ESAs will not affect the Student Tuition Organization (STO) tuition assistance provided to families through their nonpublic school. Every year, Iowa's STO Program supports more than 11,000 students. STOs help parents whose education choices are restricted by their income or zip code. Donors to the STO are encouraged to continue to support tuition assistance for families that want a nonpublic or faith-based education for their children. 

Can families apply for both an ESA and tuition assistance?

Yes! Qualified families can receive both an ESA and tuition assistance. Applying for both options gives eligible families the best chance at receiving the most assistance. The remaining funds in an ESA account can be used for future tuition costs or other eligible educational expenses. All families at or below 400 percent of the Federal Poverty Guidelines qualify for STO tuition assistance, even if they apply for an ESA. 

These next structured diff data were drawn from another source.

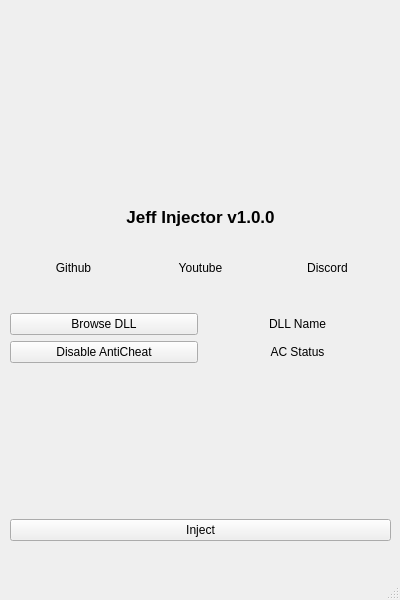
Above: UI/main_window.ui from CodeDuckers/Jeff-Injector before the change. Below: the same form after it.
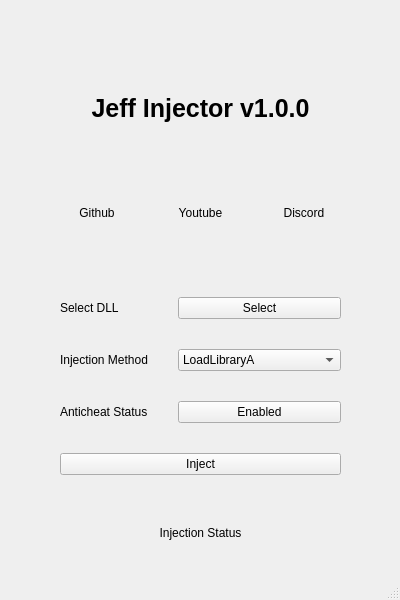
That is the form after the change. Icons and pictures are not drawn.

Diff of the .ui file:
```diff
--- a/UI/main_window.ui
+++ b/UI/main_window.ui
@@ -23,121 +23,57 @@
    <widget class="QWidget" name="verticalLayoutWidget">
     <property name="geometry">
      <rect>
-      <x>10</x>
-      <y>10</y>
-      <width>381</width>
-      <height>551</height>
+      <x>60</x>
+      <y>20</y>
+      <width>281</width>
+      <height>541</height>
      </rect>
     </property>
-    <layout class="QVBoxLayout" name="main_window_v_layout">
-     <item>
-      <layout class="QHBoxLayout" name="top_bar_h_layout">
-       <item>
-        <spacer name="horizontalSpacer">
-         <property name="orientation">
-          <enum>Qt::Orientation::Horizontal</enum>
-         </property>
-         <property name="sizeType">
-          <enum>QSizePolicy::Policy::Fixed</enum>
-         </property>
-         <property name="sizeHint" stdset="0">
-          <size>
-           <width>60</width>
-           <height>20</height>
-          </size>
-         </property>
-        </spacer>
-       </item>
-       <item>
-        <widget class="QLabel" name="jeff_pic">
-         <property name="sizePolicy">
-          <sizepolicy hsizetype="Expanding" vsizetype="Expanding">
-           <horstretch>0</horstretch>
-           <verstretch>0</verstretch>
-          </sizepolicy>
-         </property>
-         <property name="baseSize">
-          <size>
-           <width>100</width>
-           <height>100</height>
-          </size>
-         </property>
-         <property name="styleSheet">
-          <string notr="true">image: url(:/newPrefix/JEFF.png);</string>
-         </property>
-         <property name="text">
-          <string/>
-         </property>
-        </widget>
-       </item>
-       <item>
-        <spacer name="horizontalSpacer_2">
-         <property name="orientation">
-          <enum>Qt::Orientation::Horizontal</enum>
-         </property>
-         <property name="sizeType">
-          <enum>QSizePolicy::Policy::Fixed</enum>
-         </property>
-         <property name="sizeHint" stdset="0">
-          <size>
-           <width>60</width>
-           <height>20</height>
-          </size>
-         </property>
-        </spacer>
-       </item>
-      </layout>
-     </item>
-     <item>
-      <widget class="QFrame" name="name_links_frame">
-       <property name="sizePolicy">
-        <sizepolicy hsizetype="Expanding" vsizetype="Fixed">
-         <horstretch>0</horstretch>
-         <verstretch>0</verstretch>
-        </sizepolicy>
-       </property>
-       <property name="minimumSize">
-        <size>
-         <width>100</width>
-         <height>100</height>
-        </size>
-       </property>
-       <property name="autoFillBackground">
-        <bool>false</bool>
-       </property>
-       <property name="frameShape">
-        <enum>QFrame::Shape::NoFrame</enum>
-       </property>
-       <property name="frameShadow">
-        <enum>QFrame::Shadow::Plain</enum>
-       </property>
-       <widget class="QWidget" name="verticalLayoutWidget_2">
-        <property name="geometry">
-         <rect>
-          <x>0</x>
-          <y>0</y>
-          <width>381</width>
-          <height>102</height>
-         </rect>
-        </property>
-        <layout class="QVBoxLayout" name="app_info_v_layout">
+    <layout class="QVBoxLayout" name="main_v_layout">
          <property name="spacing">
-          <number>0</number>
-         </property>
-         <property name="sizeConstraint">
-          <enum>QLayout::SizeConstraint::SetDefaultConstraint</enum>
-         </property>
+      <number>30</number>
+     </property>
          <item>
-          <widget class="QLabel" name="app_name_label">
+      <layout class="QVBoxLayout" name="verticalLayout_2">
+       <item>
+        <widget class="QLabel" name="jeff_image">
            <property name="sizePolicy">
-            <sizepolicy hsizetype="Preferred" vsizetype="Fixed">
+          <sizepolicy hsizetype="Preferred" vsizetype="Preferred">
              <horstretch>0</horstretch>
              <verstretch>0</verstretch>
             </sizepolicy>
            </property>
+         <property name="baseSize">
+          <size>
+           <width>100</width>
+           <height>100</height>
+          </size>
+         </property>
+         <property name="text">
+          <string/>
+         </property>
+         <property name="textFormat">
+          <enum>Qt::TextFormat::AutoText</enum>
+         </property>
+         <property name="pixmap">
+          <pixmap resource="../resources/jeff_profile.qrc">:/newPrefix/JEFF_smaller.png</pixmap>
+         </property>
+         <property name="scaledContents">
+          <bool>false</bool>
+         </property>
+         <property name="alignment">
+          <set>Qt::AlignmentFlag::AlignCenter</set>
+         </property>
+         <property name="wordWrap">
+          <bool>false</bool>
+         </property>
+        </widget>
+       </item>
+       <item>
+        <widget class="QLabel" name="app_title_label">
            <property name="font">
             <font>
-             <pointsize>13</pointsize>
+           <pointsize>19</pointsize>
              <bold>true</bold>
             </font>
            </property>
@@ -147,16 +83,12 @@
            <property name="alignment">
             <set>Qt::AlignmentFlag::AlignCenter</set>
            </property>
-           <property name="textInteractionFlags">
-            <set>Qt::TextInteractionFlag::NoTextInteraction</set>
-           </property>
-          </widget>
+        </widget>
+       </item>
+      </layout>
          </item>
          <item>
           <layout class="QHBoxLayout" name="links_h_layout">
-           <property name="sizeConstraint">
-            <enum>QLayout::SizeConstraint::SetMinimumSize</enum>
-           </property>
            <item>
             <widget class="QLabel" name="github_label">
              <property name="text">
@@ -189,71 +121,53 @@
            </item>
           </layout>
          </item>
-        </layout>
-       </widget>
-      </widget>
-     </item>
-     <item>
-      <layout class="QVBoxLayout" name="actions_v_layout">
-       <item>
-        <layout class="QHBoxLayout" name="dll_select_h_layout">
-         <item>
-          <widget class="QPushButton" name="browse_dll_button">
+     <item>
+      <layout class="QFormLayout" name="options_f_layout">
+       <item row="0" column="0">
+        <widget class="QLabel" name="select_dll_label">
+         <property name="text">
+          <string>Select DLL</string>
+         </property>
+        </widget>
+       </item>
+       <item row="0" column="1">
+        <widget class="QPushButton" name="select_dll_button">
            <property name="text">
-            <string>Browse DLL</string>
+          <string>Select</string>
            </property>
           </widget>
          </item>
-         <item>
-          <widget class="QLabel" name="dll_name_label">
+       <item row="1" column="0">
+        <widget class="QLabel" name="injection_method_label">
            <property name="text">
-            <string>DLL Name</string>
-           </property>
-           <property name="alignment">
-            <set>Qt::AlignmentFlag::AlignCenter</set>
-           </property>
-          </widget>
-         </item>
-        </layout>
-       </item>
+          <string>Injection Method</string>
+         </property>
+        </widget>
+       </item>
+       <item row="1" column="1">
+        <widget class="QComboBox" name="injection_method_select">
        <item>
-        <layout class="QHBoxLayout" name="ac_disable_h_layout">
-         <item>
-          <widget class="QPushButton" name="disable_ac_button">
            <property name="text">
-            <string>Disable AntiCheat</string>
-           </property>
-          </widget>
-         </item>
-         <item>
+           <string>LoadLibraryA</string>
+          </property>
+         </item>
+        </widget>
+       </item>
+       <item row="2" column="0">
           <widget class="QLabel" name="ac_status_label">
            <property name="text">
-            <string>AC Status</string>
-           </property>
-           <property name="alignment">
-            <set>Qt::AlignmentFlag::AlignCenter</set>
+          <string>Anticheat Status</string>
+         </property>
+        </widget>
+       </item>
+       <item row="2" column="1">
+        <widget class="QPushButton" name="ac_status_button">
+         <property name="text">
+          <string>Enabled</string>
            </property>
           </widget>
          </item>
         </layout>
-       </item>
-      </layout>
-     </item>
-     <item>
-      <spacer name="verticalSpacer">
-       <property name="orientation">
-        <enum>Qt::Orientation::Vertical</enum>
-       </property>
-       <property name="sizeType">
-        <enum>QSizePolicy::Policy::Fixed</enum>
-       </property>
-       <property name="sizeHint" stdset="0">
-        <size>
-         <width>20</width>
-         <height>150</height>
-        </size>
-       </property>
-      </spacer>
      </item>
      <item>
       <layout class="QVBoxLayout" name="inject_v_layout">
@@ -262,15 +176,12 @@
          <property name="text">
           <string>Inject</string>
          </property>
-         <property name="autoDefault">
-          <bool>false</bool>
-         </property>
         </widget>
        </item>
        <item>
         <widget class="QLabel" name="inject_status_label">
          <property name="text">
-          <string/>
+          <string>Injection Status</string>
          </property>
          <property name="alignment">
           <set>Qt::AlignmentFlag::AlignCenter</set>
```
Left out of the diff: 8 changed lines with no effect on the pictures. Lines whose indentation alone changed are shown as unchanged.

Learn More and Apply.

Applications open April 16 for the 2024-2025 school year and must be submitted by June 30. Only one application is needed per household. Parents/guardians can add multiple students attending multiple schools from their household. The application process should take 10-15 minutes, and results will be available immediately. Applications are valid for one year; a family must apply annually to remain eligible for the program. 

For more information about ESAs, email or call 515-281-5211. Families can also contact Iowa ACE at 515-313-0687 or


For more information about tuition assistance in the Diocese of Des Moines, visit



Forster, G. (2016). A Win-Win Solution: The Empirical Evidence on School Choice. Retrieved March 15, 2023 from

Governor Kim Reynolds. (2023, January 24). Reynolds signs Students First Act into law [Press Release].,choice%2C”%20Governor%20Reynolds%20stated.

Iowa Alliance for Choice in Education. (2023). Programs. Retrieved March 15, 2023 from

Iowa Department of Education. (2024, January 26). Certified Enrollment for 2023-24 Holds Steady; 16,757 ESA Participants Enrolled at Iowa Accredited Nonpublic Schools [Press Release].

Diocese of Des Moines

The Diocese of Des Moines, created in 1911, serves people over a 12,446 square mile area in the southwestern quadrant of Iowa, including 23 counties.